Data in this exercise Start Marker

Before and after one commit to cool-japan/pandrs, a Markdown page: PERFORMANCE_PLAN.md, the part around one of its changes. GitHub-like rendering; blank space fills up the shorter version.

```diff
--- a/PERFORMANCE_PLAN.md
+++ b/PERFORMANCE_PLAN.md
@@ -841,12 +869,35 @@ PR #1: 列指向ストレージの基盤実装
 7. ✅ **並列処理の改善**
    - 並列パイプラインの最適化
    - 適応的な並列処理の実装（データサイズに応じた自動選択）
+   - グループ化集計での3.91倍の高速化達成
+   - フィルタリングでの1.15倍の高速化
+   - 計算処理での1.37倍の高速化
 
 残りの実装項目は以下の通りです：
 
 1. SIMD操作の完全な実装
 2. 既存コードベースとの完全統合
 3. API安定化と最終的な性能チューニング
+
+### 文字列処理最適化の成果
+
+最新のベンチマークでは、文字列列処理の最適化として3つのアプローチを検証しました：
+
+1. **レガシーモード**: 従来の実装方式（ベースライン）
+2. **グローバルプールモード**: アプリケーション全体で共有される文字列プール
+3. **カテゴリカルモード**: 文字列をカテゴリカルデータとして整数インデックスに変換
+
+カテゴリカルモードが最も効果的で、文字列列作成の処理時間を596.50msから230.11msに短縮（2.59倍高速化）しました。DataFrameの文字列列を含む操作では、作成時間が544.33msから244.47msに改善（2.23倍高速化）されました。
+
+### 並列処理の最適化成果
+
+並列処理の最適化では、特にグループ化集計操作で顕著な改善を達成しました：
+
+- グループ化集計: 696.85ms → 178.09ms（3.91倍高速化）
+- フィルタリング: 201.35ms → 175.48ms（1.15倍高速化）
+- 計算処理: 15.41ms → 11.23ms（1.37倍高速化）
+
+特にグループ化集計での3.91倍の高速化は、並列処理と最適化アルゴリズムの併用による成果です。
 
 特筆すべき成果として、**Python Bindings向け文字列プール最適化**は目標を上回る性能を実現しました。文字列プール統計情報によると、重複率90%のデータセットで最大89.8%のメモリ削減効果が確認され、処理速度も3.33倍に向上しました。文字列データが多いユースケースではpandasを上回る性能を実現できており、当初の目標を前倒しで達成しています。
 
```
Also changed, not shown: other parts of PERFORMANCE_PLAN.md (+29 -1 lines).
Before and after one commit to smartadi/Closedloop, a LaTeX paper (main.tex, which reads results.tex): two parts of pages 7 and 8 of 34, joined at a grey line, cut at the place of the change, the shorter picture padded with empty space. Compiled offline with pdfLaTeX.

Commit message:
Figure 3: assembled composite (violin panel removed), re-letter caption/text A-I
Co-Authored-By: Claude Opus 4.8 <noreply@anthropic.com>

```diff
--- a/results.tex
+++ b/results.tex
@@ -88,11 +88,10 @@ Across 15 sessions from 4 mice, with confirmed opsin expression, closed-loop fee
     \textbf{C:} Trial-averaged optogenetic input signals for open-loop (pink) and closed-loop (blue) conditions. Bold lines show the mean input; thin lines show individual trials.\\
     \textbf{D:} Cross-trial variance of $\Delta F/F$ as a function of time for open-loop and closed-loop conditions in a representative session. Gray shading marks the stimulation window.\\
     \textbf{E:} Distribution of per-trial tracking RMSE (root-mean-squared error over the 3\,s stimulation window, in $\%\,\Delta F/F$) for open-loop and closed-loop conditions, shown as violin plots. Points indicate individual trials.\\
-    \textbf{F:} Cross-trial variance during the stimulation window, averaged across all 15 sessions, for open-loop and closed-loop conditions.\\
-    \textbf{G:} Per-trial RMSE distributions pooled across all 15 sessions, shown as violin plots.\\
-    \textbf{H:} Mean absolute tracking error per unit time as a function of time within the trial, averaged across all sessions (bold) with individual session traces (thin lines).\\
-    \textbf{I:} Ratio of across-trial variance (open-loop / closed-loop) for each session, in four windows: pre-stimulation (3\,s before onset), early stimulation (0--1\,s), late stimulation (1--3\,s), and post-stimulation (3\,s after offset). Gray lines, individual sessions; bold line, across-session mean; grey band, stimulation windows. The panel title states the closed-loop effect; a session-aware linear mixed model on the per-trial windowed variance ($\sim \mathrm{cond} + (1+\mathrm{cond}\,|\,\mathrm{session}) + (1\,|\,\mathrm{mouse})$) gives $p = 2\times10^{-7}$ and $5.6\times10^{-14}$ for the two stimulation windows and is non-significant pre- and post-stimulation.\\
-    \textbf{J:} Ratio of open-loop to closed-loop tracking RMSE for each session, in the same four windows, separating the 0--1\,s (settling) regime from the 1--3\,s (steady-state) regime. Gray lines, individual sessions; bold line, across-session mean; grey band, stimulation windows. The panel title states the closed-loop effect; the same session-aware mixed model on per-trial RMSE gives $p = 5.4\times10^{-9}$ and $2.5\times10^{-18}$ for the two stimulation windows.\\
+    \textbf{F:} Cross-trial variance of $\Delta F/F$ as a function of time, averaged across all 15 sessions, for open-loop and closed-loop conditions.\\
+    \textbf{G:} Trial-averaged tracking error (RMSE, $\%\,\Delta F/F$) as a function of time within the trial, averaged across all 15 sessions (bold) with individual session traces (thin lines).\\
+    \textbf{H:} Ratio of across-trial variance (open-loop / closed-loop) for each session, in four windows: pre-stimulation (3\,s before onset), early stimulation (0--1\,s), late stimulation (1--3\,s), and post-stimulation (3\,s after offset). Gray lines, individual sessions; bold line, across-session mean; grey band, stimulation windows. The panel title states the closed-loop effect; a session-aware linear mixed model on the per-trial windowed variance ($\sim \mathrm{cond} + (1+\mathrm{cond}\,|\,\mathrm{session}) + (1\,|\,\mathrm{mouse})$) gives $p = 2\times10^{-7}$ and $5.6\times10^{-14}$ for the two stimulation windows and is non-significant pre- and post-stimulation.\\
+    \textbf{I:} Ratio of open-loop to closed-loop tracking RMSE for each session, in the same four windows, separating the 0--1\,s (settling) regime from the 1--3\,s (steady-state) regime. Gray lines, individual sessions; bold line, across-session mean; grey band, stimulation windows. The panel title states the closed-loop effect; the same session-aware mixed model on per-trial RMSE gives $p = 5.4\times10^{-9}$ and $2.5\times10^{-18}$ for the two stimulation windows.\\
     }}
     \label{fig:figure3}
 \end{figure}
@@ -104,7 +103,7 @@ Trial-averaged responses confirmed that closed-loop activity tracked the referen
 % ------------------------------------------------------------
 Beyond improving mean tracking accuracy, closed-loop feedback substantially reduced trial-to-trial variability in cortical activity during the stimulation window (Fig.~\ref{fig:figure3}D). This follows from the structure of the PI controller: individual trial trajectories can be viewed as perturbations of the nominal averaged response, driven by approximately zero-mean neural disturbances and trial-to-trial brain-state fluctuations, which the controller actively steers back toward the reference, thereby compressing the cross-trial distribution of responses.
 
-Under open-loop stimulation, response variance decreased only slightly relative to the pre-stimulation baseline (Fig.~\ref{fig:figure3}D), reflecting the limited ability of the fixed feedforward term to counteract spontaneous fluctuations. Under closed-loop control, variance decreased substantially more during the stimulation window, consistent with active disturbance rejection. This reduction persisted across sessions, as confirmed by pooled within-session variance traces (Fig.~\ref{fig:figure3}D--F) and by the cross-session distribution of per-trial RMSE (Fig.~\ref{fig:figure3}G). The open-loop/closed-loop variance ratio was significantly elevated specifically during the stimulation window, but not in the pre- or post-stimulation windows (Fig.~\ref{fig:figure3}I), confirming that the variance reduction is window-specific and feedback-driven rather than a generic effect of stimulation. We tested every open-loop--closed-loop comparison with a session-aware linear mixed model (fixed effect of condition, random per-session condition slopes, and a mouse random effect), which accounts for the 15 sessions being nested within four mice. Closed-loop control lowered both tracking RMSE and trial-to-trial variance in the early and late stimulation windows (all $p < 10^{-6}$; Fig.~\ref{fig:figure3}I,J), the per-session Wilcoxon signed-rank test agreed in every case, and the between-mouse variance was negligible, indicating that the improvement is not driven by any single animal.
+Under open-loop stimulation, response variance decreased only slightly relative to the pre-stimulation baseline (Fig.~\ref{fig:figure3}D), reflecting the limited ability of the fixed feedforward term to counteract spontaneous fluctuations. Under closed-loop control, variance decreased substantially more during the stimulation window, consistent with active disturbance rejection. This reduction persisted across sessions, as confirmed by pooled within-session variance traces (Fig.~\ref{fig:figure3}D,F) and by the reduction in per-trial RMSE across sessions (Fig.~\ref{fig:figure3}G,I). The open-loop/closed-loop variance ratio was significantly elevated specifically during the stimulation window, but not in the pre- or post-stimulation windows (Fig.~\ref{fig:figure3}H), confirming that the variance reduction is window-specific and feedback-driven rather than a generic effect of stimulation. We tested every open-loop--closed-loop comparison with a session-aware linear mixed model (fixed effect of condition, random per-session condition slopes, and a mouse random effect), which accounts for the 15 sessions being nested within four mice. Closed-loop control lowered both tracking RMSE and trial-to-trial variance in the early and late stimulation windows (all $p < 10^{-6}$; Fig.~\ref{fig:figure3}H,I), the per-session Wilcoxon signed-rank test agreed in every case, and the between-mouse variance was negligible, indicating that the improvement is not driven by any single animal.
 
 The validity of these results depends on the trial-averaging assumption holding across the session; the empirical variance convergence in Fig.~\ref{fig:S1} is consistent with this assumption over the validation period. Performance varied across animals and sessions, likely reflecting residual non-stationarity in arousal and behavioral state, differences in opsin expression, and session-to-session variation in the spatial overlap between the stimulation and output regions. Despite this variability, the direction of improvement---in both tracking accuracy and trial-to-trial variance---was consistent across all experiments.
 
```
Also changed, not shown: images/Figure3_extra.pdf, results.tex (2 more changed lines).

Data in this exercise End Marker

Assignment =>
For every line above that holds the word "changed", report the whole line.

Answer to the problem =>
Also changed, not shown: other parts of PERFORMANCE_PLAN.md (+29 -1 lines).
Also changed, not shown: images/Figure3_extra.pdf, results.tex (2 more changed lines).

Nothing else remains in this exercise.